Immigration and international trade are in many respects just two different sides of the globalisation coin. American companies seeking to compete, for example, can exports goods and services from the United States and hire immigrants to strengthen their capabilities. Alternatively, companies can invest overseas, hire primarily foreign workers, and use those facilities to produce goods and services for a particular region or even to export back to the United States.

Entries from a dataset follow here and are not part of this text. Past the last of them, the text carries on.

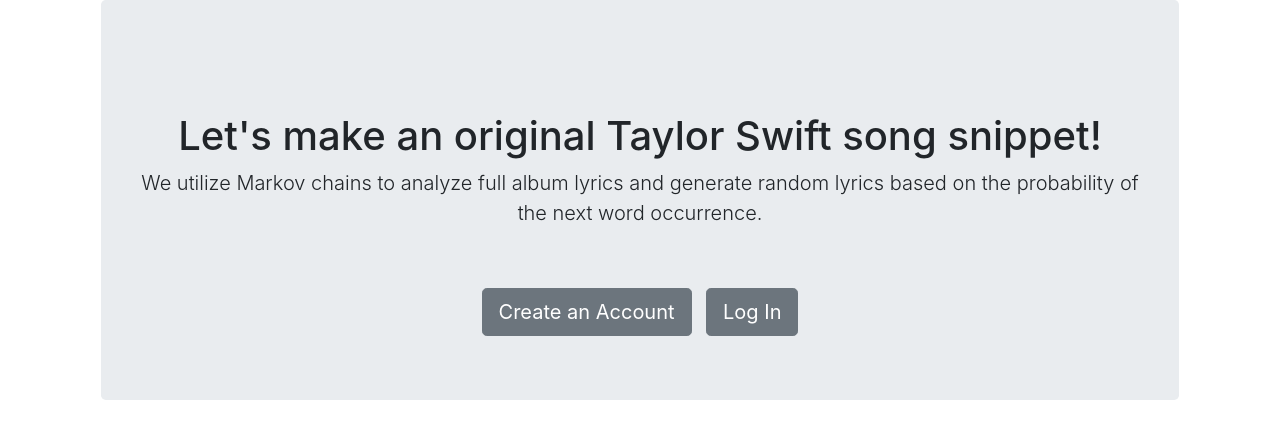
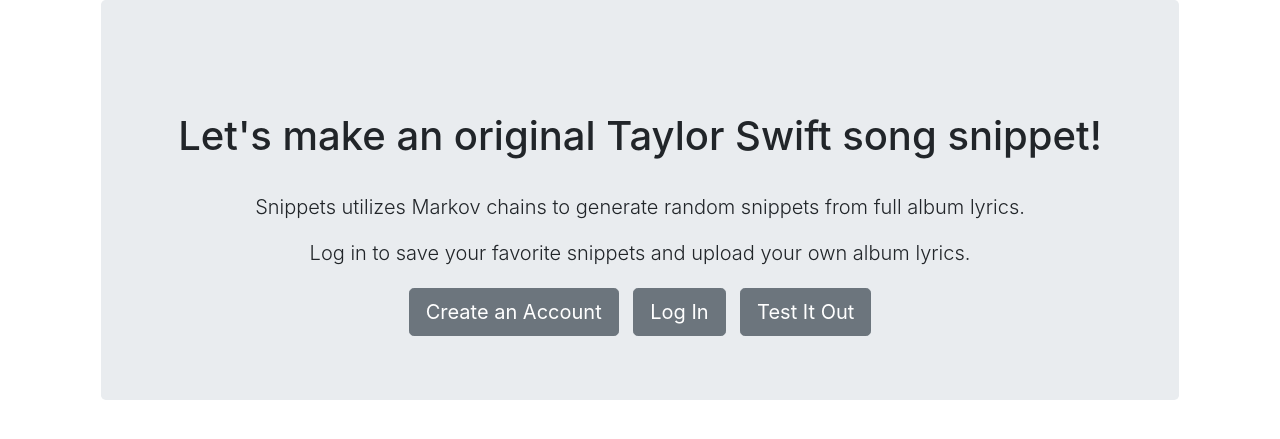
Before and after one commit to dianasch/snippets, a Flask app: page / in a window 1280 px wide. Shown: the part 72-511 px from the top of the page. Run offline with Flask 2, Linux system fonts and the light colour scheme; some libraries are stand-ins or nearby versions.

Commit message:
Minor formatting changes.

```diff
--- a/templates/album_details.html
+++ b/templates/album_details.html
@@ -102,6 +102,7 @@
                 <div class="chart-container" style="position: relative; height:35vh; width:35vw">
                     <canvas id="albumChart"></canvas>
                 </div>
+                <br><p><sub>Certain stop words have been omitted from chart data (e.g. 'the,' 'and,' 'a,' etc.).</sub></p>
             </div>
         </div>
     </div>
--- a/templates/homepage.html
+++ b/templates/homepage.html
@@ -44,15 +44,18 @@
     <section class="jumbotron text-center">
     <br>
     <br>
-    <h1 class="cover-heading">Let's make an original Taylor Swift song snippet!</h1>
-    <p class="lead">We utilize Markov chains to analyze full album lyrics and generate random lyrics based on the probability of the next word occurrence.</p>
+    <h1 class="cover-heading">Let's make an original Taylor Swift song snippet!</h1><br>
+    <p class="lead">Snippets utilizes Markov chains to generate random snippets from full album lyrics.</p>
+
+    {% if not current_user.is_authenticated %}
+    <p class="lead">Log in to save your favorite snippets and upload your own album lyrics.</p>
+    {% endif %}
+
     {% if current_user.is_authenticated %}
-    <br>
     <p class="lead">
         <a href="/albums" class="btn btn-lg btn-secondary">Get Started</a>
     </p>
     {% else %}
-    <br>
     <div class="button-box col-lg-12">
         <button type="button" id="show-create-account" class="btn btn-lg btn-secondary" style="margin-right:10px;">Create an Account</button>
             <form action="/users" id="create-account" method="POST">
@@ -68,7 +71,7 @@
                     </div>
                 </div>
             </form>
-        <button type="button" id="show-login" class="btn btn-lg btn-secondary">Log In</button>
+        <button type="button" id="show-login" class="btn btn-lg btn-secondary" style="margin-right:10px;">Log In</button>
             <form action="/login" id="login" method="POST">
                 <br>
                 <div class="form-group">
@@ -82,6 +85,7 @@
                     </div>
                 </div>
             </form>
+        <a href="/albums" class="btn btn-lg btn-secondary">Test It Out</a>
     </div>
     {% endif %}
     </section>
```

Yet in the American policy, there is a firewall between trade and immigration. Congress delegates negotiating authority on trade to the administration, but jealously guard its authority to set immigration quotas. Rules government mobility of people have occasionally found their way into US trade agreements (limited visas for professionals under NAFTA and the US- Singapore FTA, and the ???Mode 4?? rules of the WTO), but the United States strongly prefers to keep these issues out of trade agreement. For example, there is no ‘mobility’ chapter in the Trans-Pacific Partnership negotiations. The question then is, what are the prospects, if any, for immigration and mobility issues being dealt with more fully in trade agreements?

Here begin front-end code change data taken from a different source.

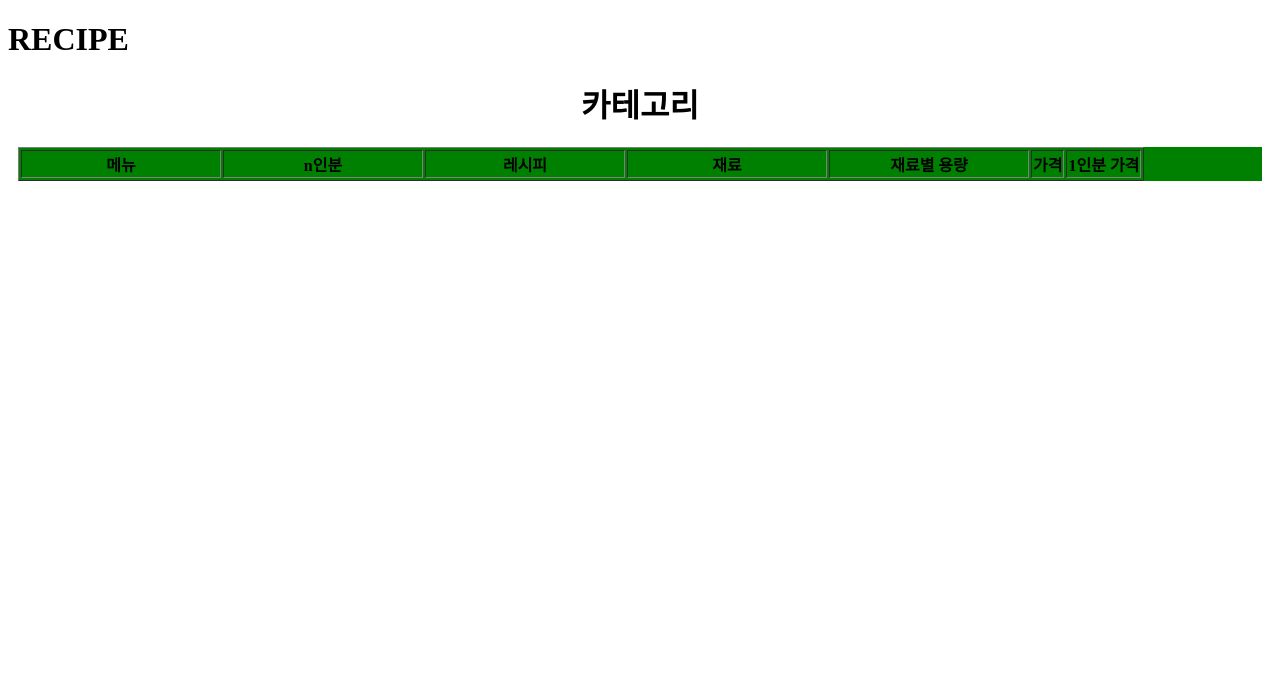
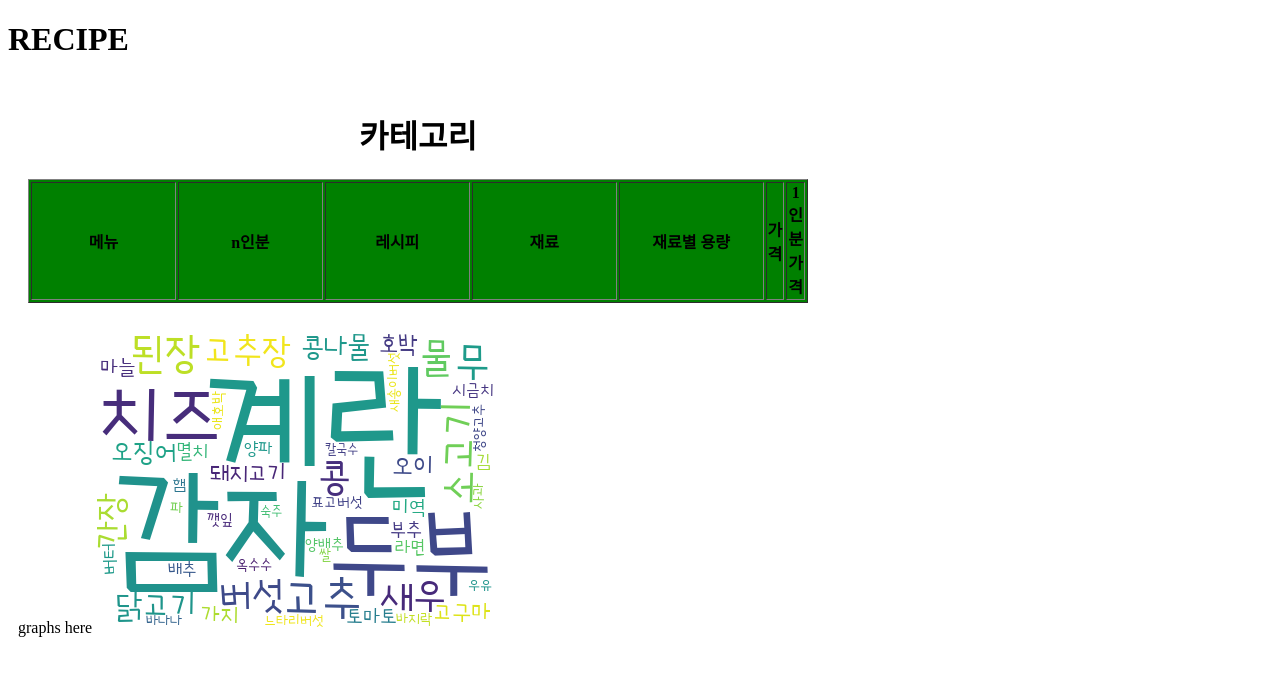
Before and after one commit to Nok5051/Project_Visual, a Django app: page /recipe/ in a window 1280 px wide. Shown: the top 676 px of the page. Run offline with Django 3.2, Linux system fonts and the light colour scheme; data that the repository does not hold is empty.

Commit message:
changed recipe index

```diff
--- a/mealproject/recipe/serializers.py
+++ b/mealproject/recipe/serializers.py
@@ -1,5 +1,7 @@
 from rest_framework import serializers
 from .models import *
+
+# serializer : 직렬화 - 받아온 데이터를 django에서 처리할 수 있는 데이터형으로 변환
 
 # class CategorySerializer(serializers.ModelSerializer):
 #     class Meta:
--- a/mealproject/templates/recipe/index.html
+++ b/mealproject/templates/recipe/index.html
@@ -88,7 +88,7 @@
 <body>
 
   <h1>RECIPE</h1>
-
+  <div class="recipe-table" style="float: left; max-width:800px;">
       <div id="header">
       <h1>카테고리</h1>
       </div>
@@ -99,7 +99,8 @@
         <!-- </form> -->
       </div>
 
-  <div id="body">
+      <div id="body" style="max-height: 650px; overflow: scroll; overflow-x: hidden;">
+
           <form action="" method="GET">
           <table border="1">
 
@@ -127,6 +128,18 @@
           </table>
         </form>
       </div>
+  </div>
+
+  <div class="show-graph" style="float: left;">
+    <span>graphs here</span>
+<!--  왜.. 이미지를 못 불러오지...?  -->
+    {% load static %}
+    <img src="{% static 'img/recipe_cloud.png' %}" alt="레시피 클라우드">
+
+  </div>
+
+
+
 
 </body>
 </html>
--- a/recipe_data/recipe_cloud.py
+++ b/recipe_data/recipe_cloud.py
@@ -7,7 +7,7 @@ import matplotlib.pyplot as plt
 from wordcloud import WordCloud
 
 
-df = pd.read_csv('./recipe_data/standard_price.csv')
+df = pd.read_csv('standard_price.csv')
 # print(df.head(10))
 
 ingre = df['name']
@@ -28,14 +28,14 @@ for a in ingre_list :
 recipe_dic = dict(zip(ingre_list,count_list))
 print(recipe_dic)
 
-cloud = WordCloud(background_color='white', max_words=30, width=400, height=300, font_path='./recipe_data/Goyang.ttf').fit_words(recipe_dic)
+cloud = WordCloud(background_color='white', max_words=50, width=400, height=300, font_path='Goyang.ttf').fit_words(recipe_dic)
 
 '''
 visual = cloud.fit_words(recipe_dic)
 visual.to_image()
 visual.to_file('recipe.png')
 '''
-
+cloud.to_file('../mealproject/static/img/recipe_cloud.png')
 plt.imshow(cloud, interpolation='bilinear')
 plt.axis('off')
 plt.show()
```
Also changed, not shown: mealproject/static/img/recipe_cloud.png (added). Lines whose indentation alone changed are shown as unchanged.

About Mr Edward Alden
Edward Alden is the Bernard L Schwartz senior fellow at the Council on Foreign Relations (CFR), specialising in US economic competitiveness, and directs CFR???s Renewing America initiative. The former Washington bureau chief for the Financial Times, his work focuses particularly on immigration and visa policy, and on US trade and international economic policy. Mr. Alden is the author of the book The Closing of the American Border: Terrorism, Immigration, and Security Since 9/11.
Mr. Alden???s most recent publication is the May 2013 CFR Working Paper Managing Illegal Immigration: How Effective is Enforcement?, which was co-written with economists Bryan Roberts and John Whitley. Many of the recommendations in the paper were adopted by the House of Representative???s Committee on Homeland Security, which unanimously passed H.R. 1417, the Border Security Results Act of 2013. He is also co-author of the recent CFR Policy Innovation Memorandum ???Faster, Safer, Smarter: A Modern Visa System for the United States.?? He has testified to Congress numerous times on US immigration and visa policies.

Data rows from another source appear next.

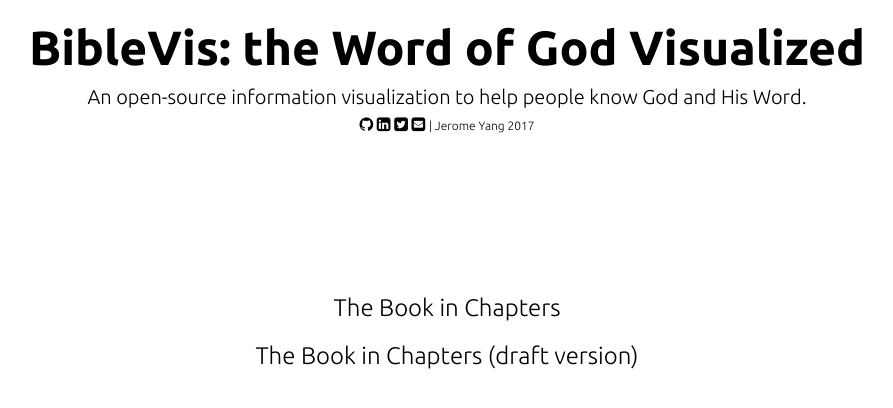
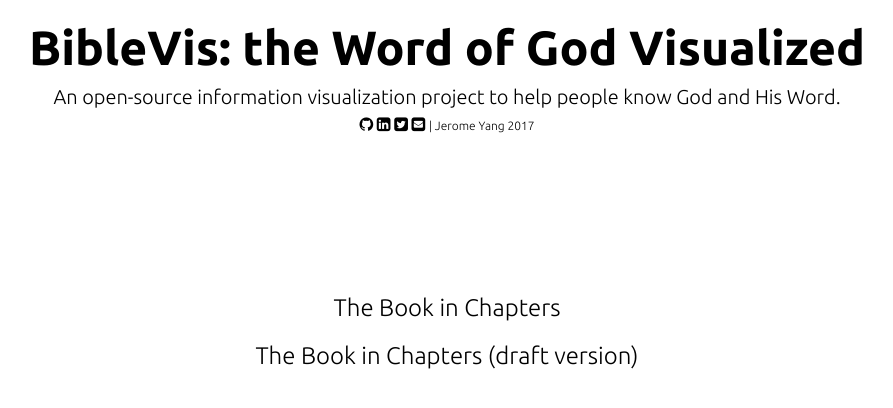
Before and after one commit to jeromecyang/biblevis, a plain HTML site: page index.html in a window 1280 px wide. Shown: the whole page, without its empty margins (193-1086 px from the left). Drawn offline with Linux system fonts and the light colour scheme.

Commit message:
modify subtitle

```diff
--- a/index.html
+++ b/index.html
@@ -37,7 +37,7 @@ a:hover {
   </head>
   <body>
     <div class="title">BibleVis: the Word of God Visualized</div>
-    <div class="subtitle">An open-source information visualization to help people know God and His Word.</div>
+    <div class="subtitle">An open-source information visualization project to help people know God and His Word.</div>
     <div class="contact">
       <a href="https://github.com/jeromecyang" target="_blank"><i class="fa fa-github"></i></a>
       <a href="https://www.linkedin.com/in/jerome-yang-91995a4b" target="_blank"><i class="fa fa-linkedin-square"></i></a>
```
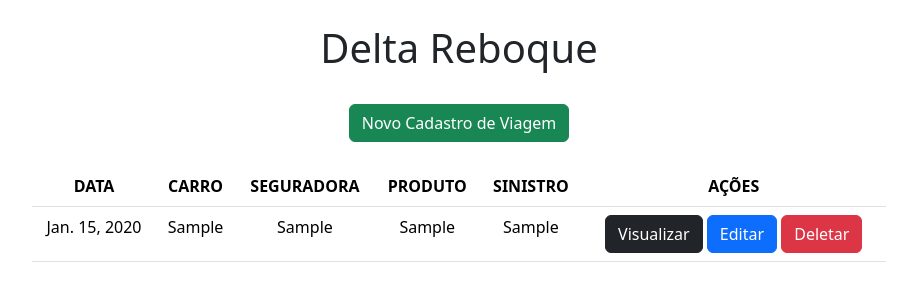
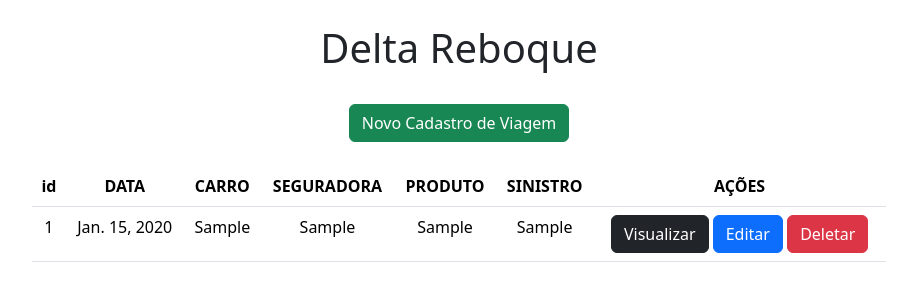
Before and after one commit to eriknathan/delta-reboque-django, a Django app: page / in a window 1280 px wide. Shown: the top 301 px of the page, without its empty margins (181-1098 px from the left). Run offline with Django 4.2, Linux system fonts and the light colour scheme; tables that the repository leaves empty hold one stand-in row (values such as "Sample post").

Commit message:
refactor: atualizando códigos

```diff
--- a/delta/forms.py
+++ b/delta/forms.py
@@ -1,4 +1,4 @@
-from django.forms import ModelForm
+from django.forms import ModelForm, DateInput
 from delta.models import Cadastro
 
 
@@ -7,3 +7,6 @@ class CadastroForm(ModelForm):
     class Meta:
         model = Cadastro
         fields = ["date", "produto", "solicitante", "seguradora", "carro_rebocado", "cor", "placa", "sinistro", "tot_km", "valor", "cliente", "telefone", "de", "para"]
+        widgets = {
+            'date': DateInput(attrs={'placeholder': 'AAAA-MM-DD'})
+        }
--- a/delta/templates/index.html
+++ b/delta/templates/index.html
@@ -15,9 +15,10 @@
     </div>
 
     <div class="col-8 m-auto pt-3 pb-2 text-center">
-        <table class="table">
+        <table class="table mx-auto">
           <thead class="thead-dark">
             <tr>
+              <th scope="col">id</th>
               <th scope="col">DATA</th>
                 <th scope="col">CARRO</th>
                 <th scope="col">SEGURADORA</th>
@@ -29,6 +30,7 @@
           <tbody>
           {% for dbs in db %}
             <tr>
+                <td>{{dbs.id}}</td>
                 <td>{{dbs.date}}</td>
                 <td>{{dbs.carro_rebocado}}</td>
                 <td>{{dbs.seguradora}}</td>
--- a/delta/views.py
+++ b/delta/views.py
@@ -21,6 +21,9 @@ def create(request):
     if form.is_valid():
         form.save()
         return redirect('home')
+    else:
+        print('Formulário inválido:', form.errors)
+
 
 
 def view(request, pk):
```
Also changed, not shown: delta/models.py (line endings or trailing spaces).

He has lectured widely on immigration and economic competitiveness issues to such venues as the World Affairs Council, the World Bank, the Foreign Service Institute, Stanford, Duke, Dartmouth and the University of Pennsylvania. Mr Alden is currently working on a book that examines how the United States has responded to its growing integration into the global economy since the 1970s.[button href=”https://docs.google.com/forms/d/1_vryQle8vB_2TN4U9jDvntY_NT_zm_DZxZ0qrXYQs1o/viewform” position=”centre”]Register Here[/button]